What the task requires: Every entry, from first to last, is to be written out exactly.

[Input Boundary: Start]

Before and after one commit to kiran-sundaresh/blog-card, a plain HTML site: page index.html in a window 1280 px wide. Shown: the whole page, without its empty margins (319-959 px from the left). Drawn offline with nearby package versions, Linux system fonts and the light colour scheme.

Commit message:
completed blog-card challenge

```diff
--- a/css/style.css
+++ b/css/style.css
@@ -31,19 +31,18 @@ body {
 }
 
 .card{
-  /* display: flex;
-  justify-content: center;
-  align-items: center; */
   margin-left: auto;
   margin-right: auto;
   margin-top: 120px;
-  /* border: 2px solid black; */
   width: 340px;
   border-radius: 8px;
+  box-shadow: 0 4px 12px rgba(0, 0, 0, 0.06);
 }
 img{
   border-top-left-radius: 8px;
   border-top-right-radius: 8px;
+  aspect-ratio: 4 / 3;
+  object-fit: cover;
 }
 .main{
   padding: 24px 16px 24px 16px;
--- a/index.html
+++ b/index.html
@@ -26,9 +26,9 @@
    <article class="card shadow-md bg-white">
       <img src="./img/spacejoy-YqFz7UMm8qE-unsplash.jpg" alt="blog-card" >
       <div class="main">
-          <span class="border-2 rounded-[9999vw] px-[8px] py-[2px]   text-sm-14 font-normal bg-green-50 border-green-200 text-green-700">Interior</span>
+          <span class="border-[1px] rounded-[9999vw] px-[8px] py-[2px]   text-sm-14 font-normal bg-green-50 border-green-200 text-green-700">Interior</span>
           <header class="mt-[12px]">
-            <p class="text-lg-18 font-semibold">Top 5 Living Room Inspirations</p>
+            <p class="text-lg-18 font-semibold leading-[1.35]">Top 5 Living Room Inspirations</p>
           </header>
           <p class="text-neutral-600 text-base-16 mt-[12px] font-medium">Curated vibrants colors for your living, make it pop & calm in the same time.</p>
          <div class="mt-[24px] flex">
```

[Input Boundary: End]

Answer to the exercise:
Before and after one commit to kiran-sundaresh/blog-card, a plain HTML site: page index.html in a window 1280 px wide. Shown: the whole page, without its empty margins (319-959 px from the left). Drawn offline with nearby package versions, Linux system fonts and the light colour scheme.

Commit message:
completed blog-card challenge

```diff
--- a/css/style.css
+++ b/css/style.css
@@ -31,19 +31,18 @@ body {
 }
 
 .card{
-  /* display: flex;
-  justify-content: center;
-  align-items: center; */
   margin-left: auto;
   margin-right: auto;
   margin-top: 120px;
-  /* border: 2px solid black; */
   width: 340px;
   border-radius: 8px;
+  box-shadow: 0 4px 12px rgba(0, 0, 0, 0.06);
 }
 img{
   border-top-left-radius: 8px;
   border-top-right-radius: 8px;
+  aspect-ratio: 4 / 3;
+  object-fit: cover;
 }
 .main{
   padding: 24px 16px 24px 16px;
--- a/index.html
+++ b/index.html
@@ -26,9 +26,9 @@
    <article class="card shadow-md bg-white">
       <img src="./img/spacejoy-YqFz7UMm8qE-unsplash.jpg" alt="blog-card" >
       <div class="main">
-          <span class="border-2 rounded-[9999vw] px-[8px] py-[2px]   text-sm-14 font-normal bg-green-50 border-green-200 text-green-700">Interior</span>
+          <span class="border-[1px] rounded-[9999vw] px-[8px] py-[2px]   text-sm-14 font-normal bg-green-50 border-green-200 text-green-700">Interior</span>
           <header class="mt-[12px]">
-            <p class="text-lg-18 font-semibold">Top 5 Living Room Inspirations</p>
+            <p class="text-lg-18 font-semibold leading-[1.35]">Top 5 Living Room Inspirations</p>
           </header>
           <p class="text-neutral-600 text-base-16 mt-[12px] font-medium">Curated vibrants colors for your living, make it pop & calm in the same time.</p>
          <div class="mt-[24px] flex">
```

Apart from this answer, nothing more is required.